Company clears backlog of vehicles in Japan and expects less disruption in the coming year.
Posted on 09 November, 2021
‘Business as usual’ for used-car shipments

A leading figure at a shipping and logistics company is predicting the industry will enjoy a “smoother” 2022 compared to the past two years, with the delivery of used imports back to “business as usual”.

Matt Battle, general manager of Moana Blue, says it has recently managed to clear a backlog of vehicles awaiting delivery from Japan and is now operating deliveries on a next-available-vessel basis.

He explains the recent Covid-19 lockdowns and resultant dip in used-car sales had provided an opportunity to get back to a situation where it can maximise the speed of delivery without delays.

“Shipping from Japan to NZ and ro-ro shipping generally has not been as deeply affected as other shipping services due to the impact of Covid, although they haven’t been immune either,” he told Autofile Online. 

“Global shipping is a complex operation with changing demands and capacities, which can have an impact, but, overall, we expect that the future will be smoother than we have seen in 2020 and 2021. 

“In comparison to other shipping channels the lines servicing the New Zealand used-vehicle market and our main carrier in particular have provided a consistent and regular service throughout this disruption that we are grateful for.”

Battle, pictured, explains volumes of used cars had been building in Japan throughout 2021 due to schedule disruptions due to Covid, a change in Ministry for Primary Industries verifications, yard restrictions, occasional space restrictions on vessels and general increase in demand for roll-on, roll-off services as container pricing rocketed. 

He says the reduction in demand for used vehicles due to New Zealand’s lockdowns, has allowed it to maintain a business and volume-as-usual output from Japan. 

This coupled with reducing Covid case numbers in Japan, alongside some internal efficiency improvements, means Moana Blue believes it has “fixed capacity issues for now and future demand requirements”.

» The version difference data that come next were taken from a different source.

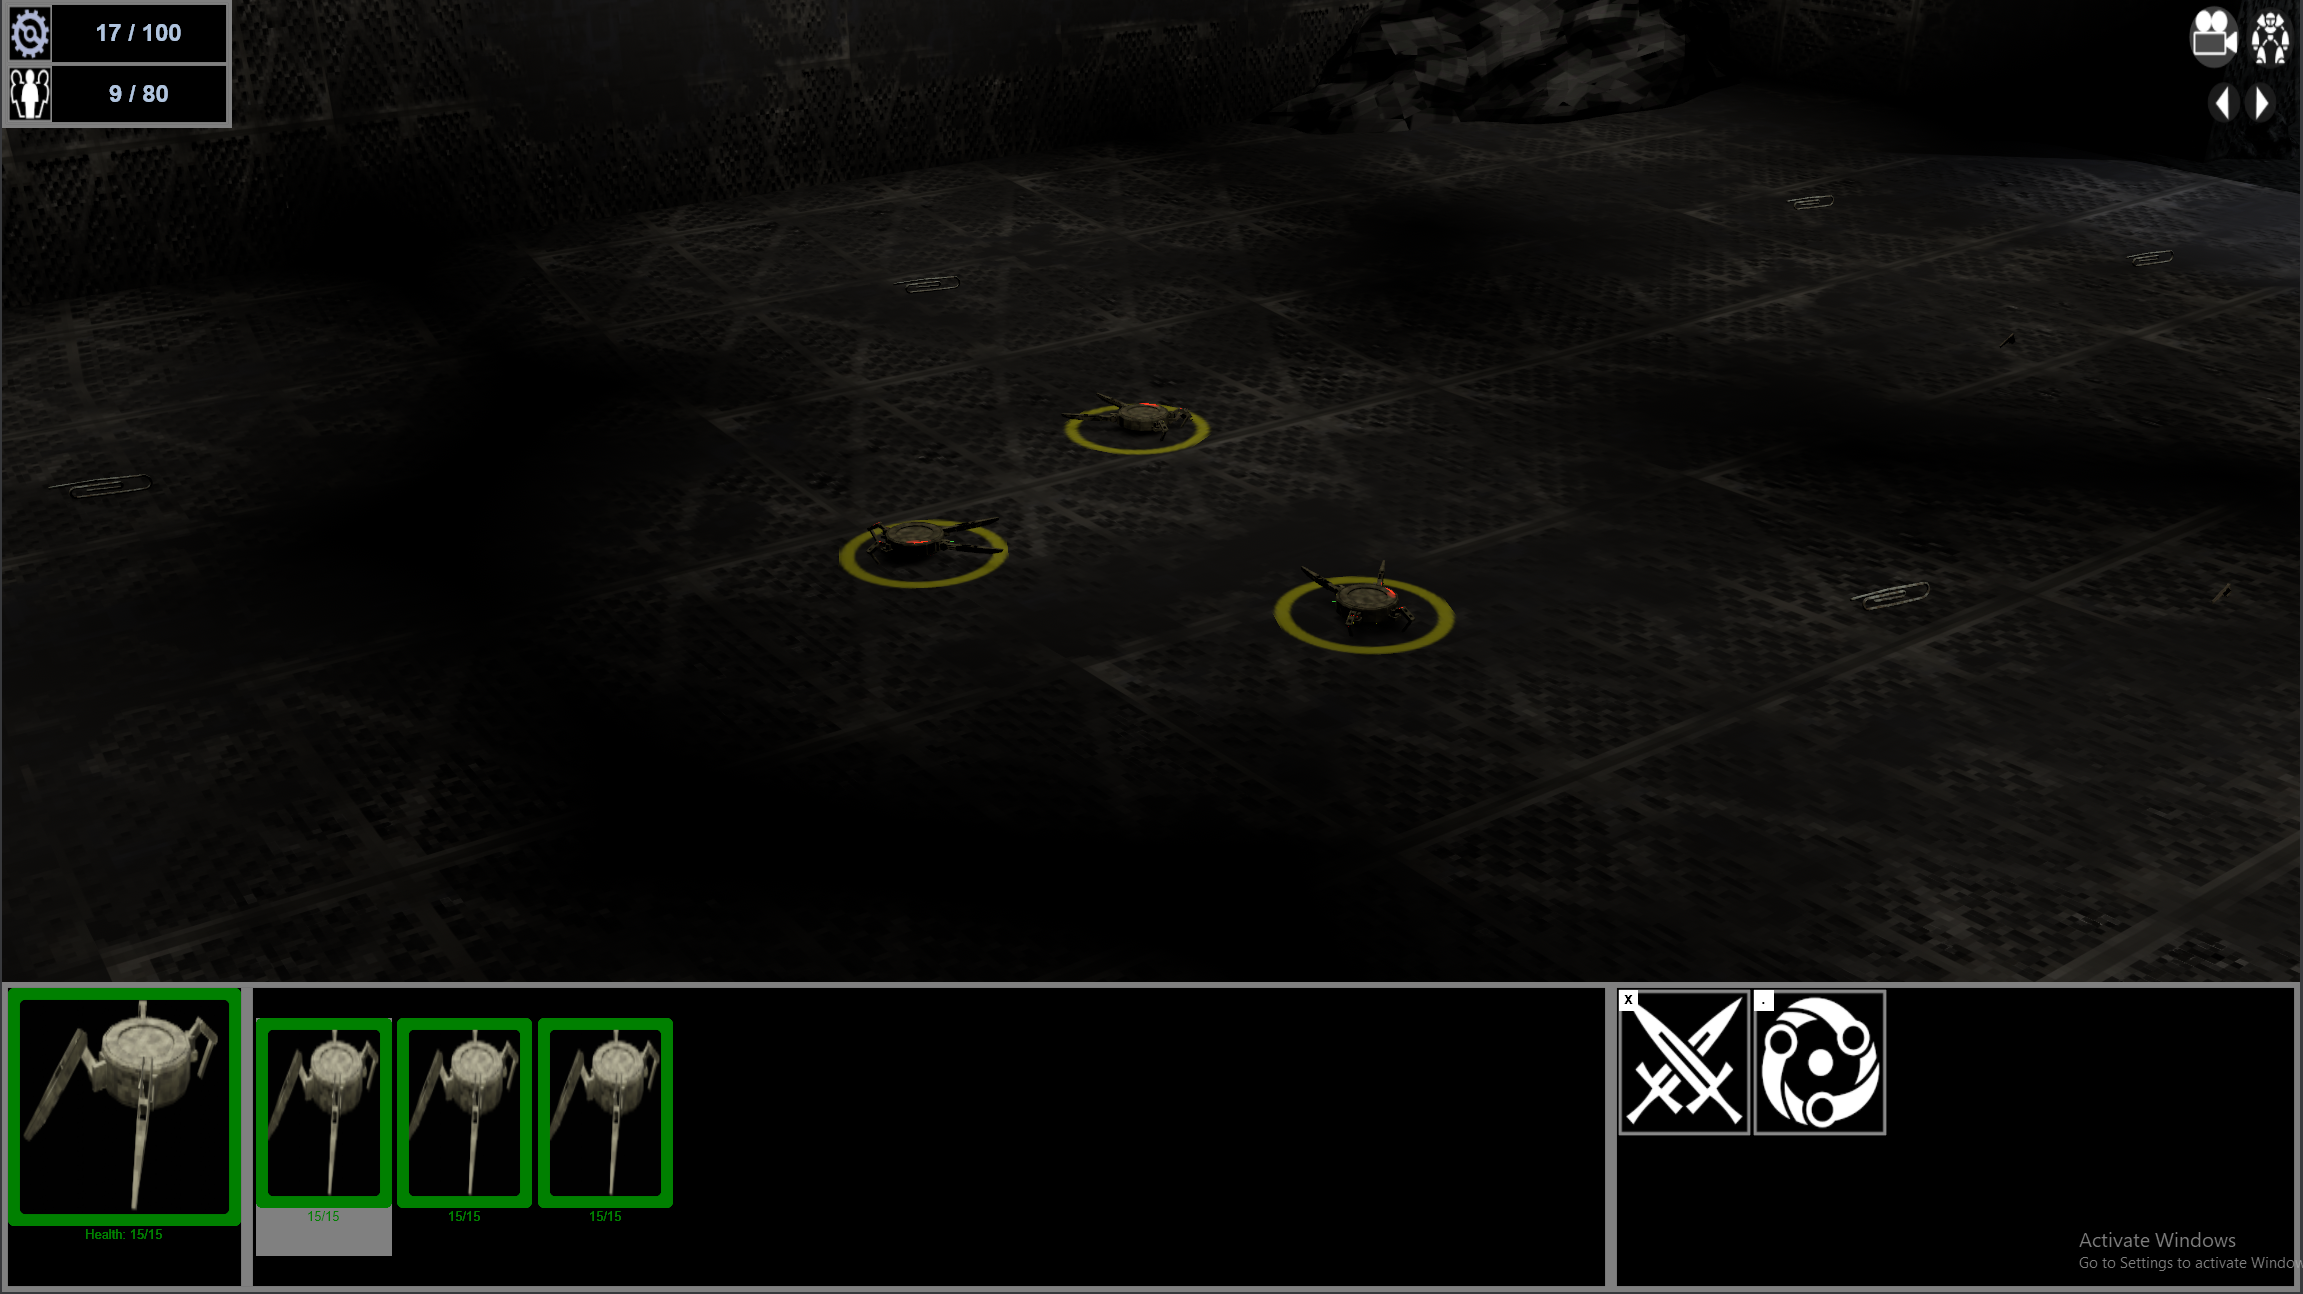
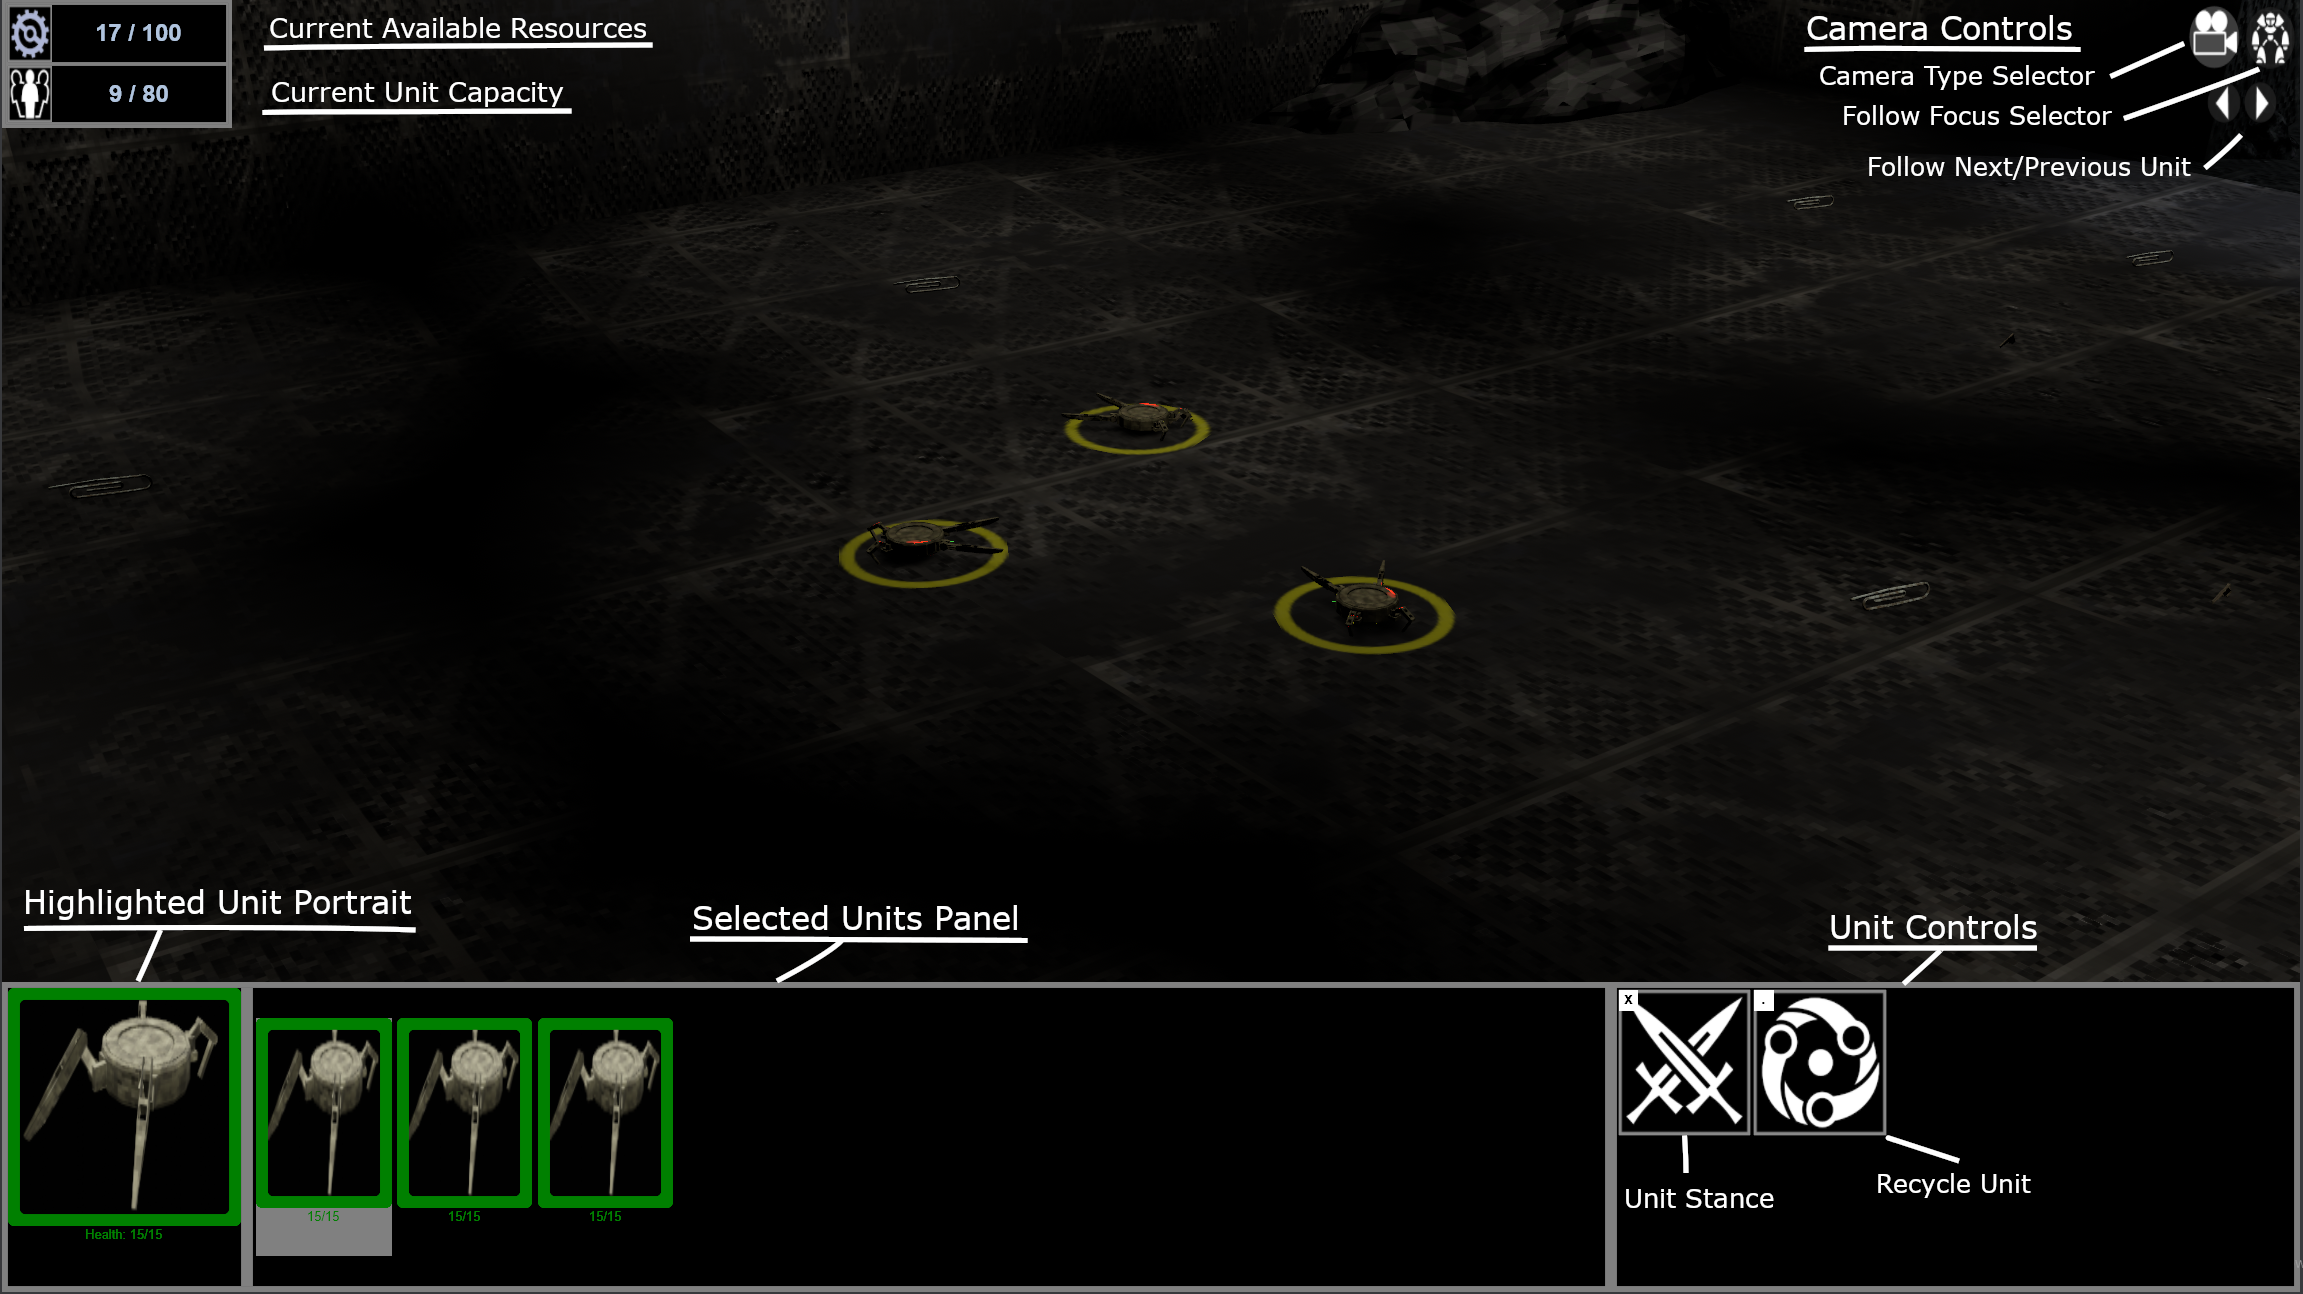
Added help screen with glyphs

diff --git a/code/SIUHelpPanel.razor.scss b/code/SIUHelpPanel.razor.scss
@@ -35,17 +35,27 @@ SIUHelpPanel {
 }
 
 .movementGlyphs {
-    height: 20%;
+    height: 30%;
     width: 20%;
-    bottom: 35%;
-    left: 5%;
+    bottom: 50%;
+    left: 3%;
     position: absolute;
     flex-direction: column;
     align-items: center;
 }
 
+.glyphsLabel {
+    height: 33%;
+    width: 100%;
+    font-size: 60px;
+    align-items: center;
+    justify-content: center;
+    color: white;
+    font-family: sans-serif, Arial;
+}
+
 .forwardButtonGlyph {
-    height: 50%;
+    height: 33%;
     width: 33%;
     //background-repeat: no-repeat;
     //background-size: 100% 100%;
@@ -53,17 +63,100 @@ SIUHelpPanel {
 }
 
 .botMoveGlyphPanel {
-    height: 50%;
+    height: 33%;
     width: 100%;
     align-items: center;
     justify-content: space-between;
     flex-shrink: 4;
 }
 
-botMoveGlyph {
+.botMoveGlyph {
     height: 100%;
     width: 33%;
     flex-shrink: 4;
     background-repeat: no-repeat;
     background-size: 100% 100%;
+}
+
+.rotGlyphPanel {
+    height: 30%;
+    width: 25%;
+    bottom: 30%;
+    right: 3%;
+    position: absolute;
+    flex-direction: column;
+    align-items: center;
+}
+
+.pitchGlyphPanel {
+    height: 30%;
+    width: 25%;
+    bottom: 53%;
+    right: 3%;
+    position: absolute;
+    flex-direction: column;
+    align-items: center;
+}
+
+.twoGlyphs {
+    height: 40%;
+    width: 50%;
+    left: 16.5%;
+    align-items: center;
+    justify-content: space-between;
+    flex-shrink: 4;
+}
+
+.halfGlyph {
+    height: 100%;
+    width: 50%;
+    background-repeat: no-repeat;
+    background-size: 100% 100%;
+}
+
+.selectGlyphPanel {
+    height: 20%;
+    width: 20%;
+    bottom: 32%;
+    left: 30%;
+    position: absolute;
+    flex-direction: column;
+    align-items: center;
+}
+
+.oneGlyph {
+    height: 60%;
+    width: 50%;
+    background-repeat: no-repeat;
+    background-size: 100% 100%;
+}
+
+.commandGlyphPanel {
+    height: 20%;
+    width: 20%;
+    bottom: 32%;
+    left: 45%;
+    position: absolute;
+    flex-direction: column;
+    align-items: center;
+}
+
+.weaponGlyphPanel {
+    height: 25%;
+    width: 25%;
+    bottom: 32%;
+    right: 1%;
+    position: absolute;
+    flex-direction: column;
+    align-items: center;
+}
+
+.reloadGlyphPanel {
+    height: 18%;
+    width: 13%;
+    bottom: 60%;
+    right: 7%;
+    position: absolute;
+    flex-direction: column;
+    align-items: center;
 }
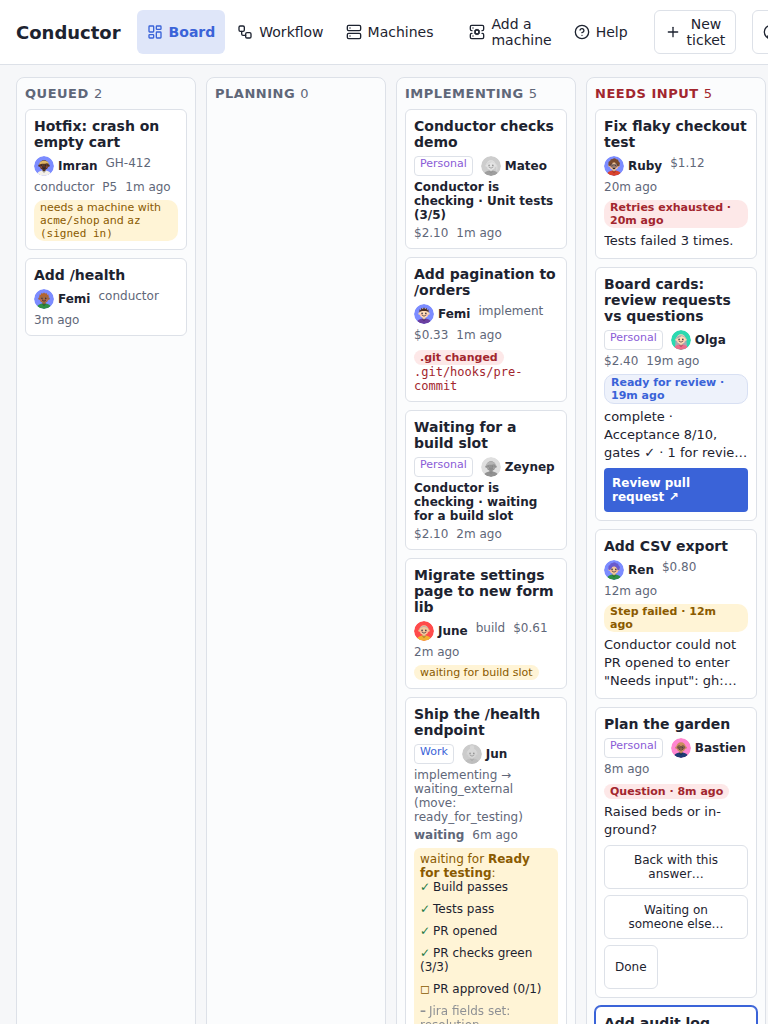
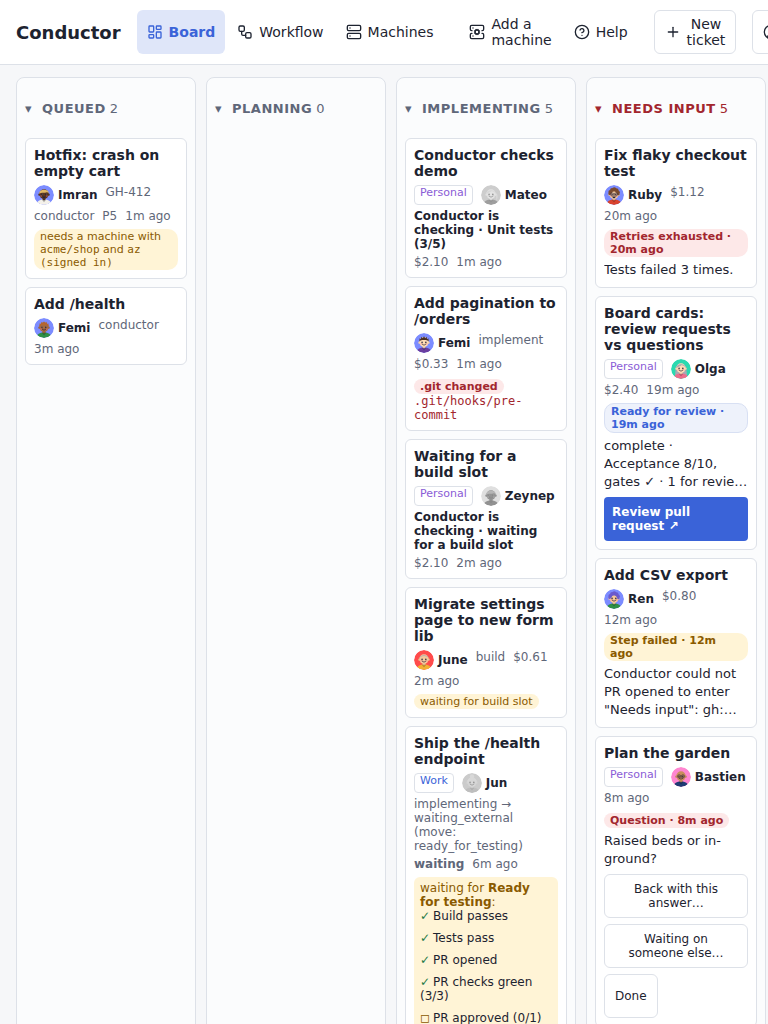
docs(qa): retake the after screenshots on top of UX-9

diff --git a/docs/qa/ux-review/README.md b/docs/qa/ux-review/README.md
@@ -93,7 +93,7 @@ Every app page is wider than a phone, so the whole page pans sideways, the top b
 
 ## After
 
-Ben approved the phone proposals (items 1–8), and they are built. The design is in [11-web-ui](../../design/11-web-ui.md). None of the three desktop-only changes (UXR-08, UXR-13, the UXR-14 desktop form) had an explicit yes, so they stay as follow-ups. The [after set](after/) was made with `node scripts/ui-screenshots.js --out after`, and its metrics are in [`after/metrics.json`](after/metrics.json).
+Ben approved the phone proposals (items 1–8), and they are built. The design is in [11-web-ui](../../design/11-web-ui.md). None of the three desktop-only changes (UXR-08, UXR-13, the UXR-14 desktop form) had an explicit yes, so they stay as follow-ups. The [after set](after/) was made with `node scripts/ui-screenshots.js --out after`, after merging UX-9 (so the desktop board shows its collapse toggles), and its metrics are in [`after/metrics.json`](after/metrics.json).
 
 ### Measurements (after)
 
@@ -146,4 +146,4 @@ At 375 px, the controls under 44 px that are left in view are the card title and
 ### Still to check on a real phone
 - The iOS keyboard with `--vvh`, and standalone (Home Screen) mode: Chromium emulation can't show them.
 - BlockNote on touch. Plain markdown is the fallback.
-- Tablet (768 px) keeps the desktop board, which is 1,146 px wide, so it pans. That was not in the proposals; UX-9's collapsible columns are the planned fix.
+- Tablet (768 px) keeps the desktop board, which is 1,146 px wide with every column open, so it pans. That was not in the proposals. UX-9's collapsible columns (now on `main`, desktop only) let you narrow it by collapsing columns; a tablet layout is a follow-up.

“Next-vessel sailing simply increases the speed of delivery between the purchase of cars at auction and them being available for sale in New Zealand,” says Battle. 

“This has a positive impact on cashflow, planning and minimising any longer-term impact changes in exchange rates and auction prices.

“For Moana Blue this is a return to business as usual where we seek to maximise the speed of delivery without delays. 

“Currently the shortage of semi-conductors is having an impact on new-vehicle production which is reducing demand for space on vessels, however the downside of this is that with less new vehicles being registered in Japan the competition for the used vehicles is pushing prices up.”

Battle adds Moana Blue and its customers are also eagerly awaiting the next step in the government’s alert level three restrictions or the introduction of the Covid-19 Protection Framework.

“This will allow some semblance of normality in retail, which will provide a massive boost not only to our industry but the whole economy and general wellbeing of Kiwis. 

“We are well prepared and ready to shift gears when the economy wakes up again.”